“The Contributor desires, and the University agrees, that the remaining future contributions… be designated for academic programs at the University rather than applied toward the construction of the sports facility,” the March 2016 document said.
A month later, the athletic association board approved plans for the next expansion of Papa John’s Cardinal Stadium. Schnatter blasted the project’s cost last month.
“We’re getting ready to put $60 million in a stadium. By the way, it’s my stadium,” he said at the trustees meeting. “We need to be more prudent with our dollars. By the way, I win on the stadium. But it’s not healthy for the university and it’s just wrong.”
Schnatter stepped down from the athletics oversight board later that month.
Keith Sherman, executive director of the university’s nonprofit fundraising arm, said the foundation has received nearly $1 million of Schnatter’s redirected pledge since March 2016. Schnatter has not yet designated how he’d like it spent, Sherman said, so the foundation invested it in government securities at Schnatter’s direction.
Records show the agreement has been amended three times: the first two amendments incorporated new gifts from Schnatter to athletics ($4 million in 2000 and $6 million in 2007).
With $1.8 million remaining on Schnatter’s $6 million pledge, Schnatter amended it again in March 2016. He sent $300,000 to athletics as planned, but assigned the rest to an unspecified academic purpose.

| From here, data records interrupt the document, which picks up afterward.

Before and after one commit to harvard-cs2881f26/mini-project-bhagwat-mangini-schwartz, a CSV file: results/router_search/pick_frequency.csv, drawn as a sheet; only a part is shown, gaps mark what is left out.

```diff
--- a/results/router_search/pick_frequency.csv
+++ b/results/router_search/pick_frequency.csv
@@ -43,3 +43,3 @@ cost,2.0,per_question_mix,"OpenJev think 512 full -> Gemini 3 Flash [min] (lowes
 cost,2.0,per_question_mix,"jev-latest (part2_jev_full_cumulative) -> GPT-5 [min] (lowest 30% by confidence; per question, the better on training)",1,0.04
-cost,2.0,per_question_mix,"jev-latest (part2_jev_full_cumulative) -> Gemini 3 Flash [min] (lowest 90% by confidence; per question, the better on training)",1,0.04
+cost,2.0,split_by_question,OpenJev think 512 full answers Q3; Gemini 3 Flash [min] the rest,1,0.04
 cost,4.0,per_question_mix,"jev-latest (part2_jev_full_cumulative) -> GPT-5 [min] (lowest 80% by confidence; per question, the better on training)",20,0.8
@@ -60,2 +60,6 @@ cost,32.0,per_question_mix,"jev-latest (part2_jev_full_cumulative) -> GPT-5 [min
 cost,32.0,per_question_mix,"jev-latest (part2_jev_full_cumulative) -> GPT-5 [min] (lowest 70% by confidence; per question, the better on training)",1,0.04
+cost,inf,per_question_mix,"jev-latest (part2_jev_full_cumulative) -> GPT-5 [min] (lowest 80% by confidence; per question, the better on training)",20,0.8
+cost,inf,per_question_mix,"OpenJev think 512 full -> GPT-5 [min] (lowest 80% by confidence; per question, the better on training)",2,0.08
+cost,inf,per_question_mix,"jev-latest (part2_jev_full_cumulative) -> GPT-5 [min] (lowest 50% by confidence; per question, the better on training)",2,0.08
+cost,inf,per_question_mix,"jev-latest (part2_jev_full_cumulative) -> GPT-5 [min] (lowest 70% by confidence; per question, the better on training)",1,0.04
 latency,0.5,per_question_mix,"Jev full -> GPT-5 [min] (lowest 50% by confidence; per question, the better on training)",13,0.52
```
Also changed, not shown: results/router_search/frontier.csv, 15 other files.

KyCIR asked U of L three times for the 2016 amendment, which Schnatter listed on his conflict of interest disclosures. The university’s records custodian twice denied that such a record existed. When pressed a third time, the school released the document on Monday.
In earlier revisions, the athletics department simultaneously updated its separate agreement with Schnatter’s company, which dictates marketing and other perks tied to U of L athletic facilities. Each time, the corporation also kicked in extra funding along with Schnatter.
But in March 2016, there was no parallel update, according to Klein. The corporation’s agreement hasn’t been revised since 2007.
That year, the university called a $10 million gift from Papa John’s, Schnatter and his wife Annette the largest single gift in athletics history.
Even after the Schnatters shifted some of their pledge to academics, it still remains the Cardinals’ biggest donation.
Kate Howard can be reached at email@example.com and (502) 814.6546.
Disclosures: In 2015, the University of Louisville, which for years has donated to Louisville Public Media, earmarked $3,000 to KyCIR as part of a larger LPM donation. University board member Sandra Frazier and former member Stephen Campbell have donated.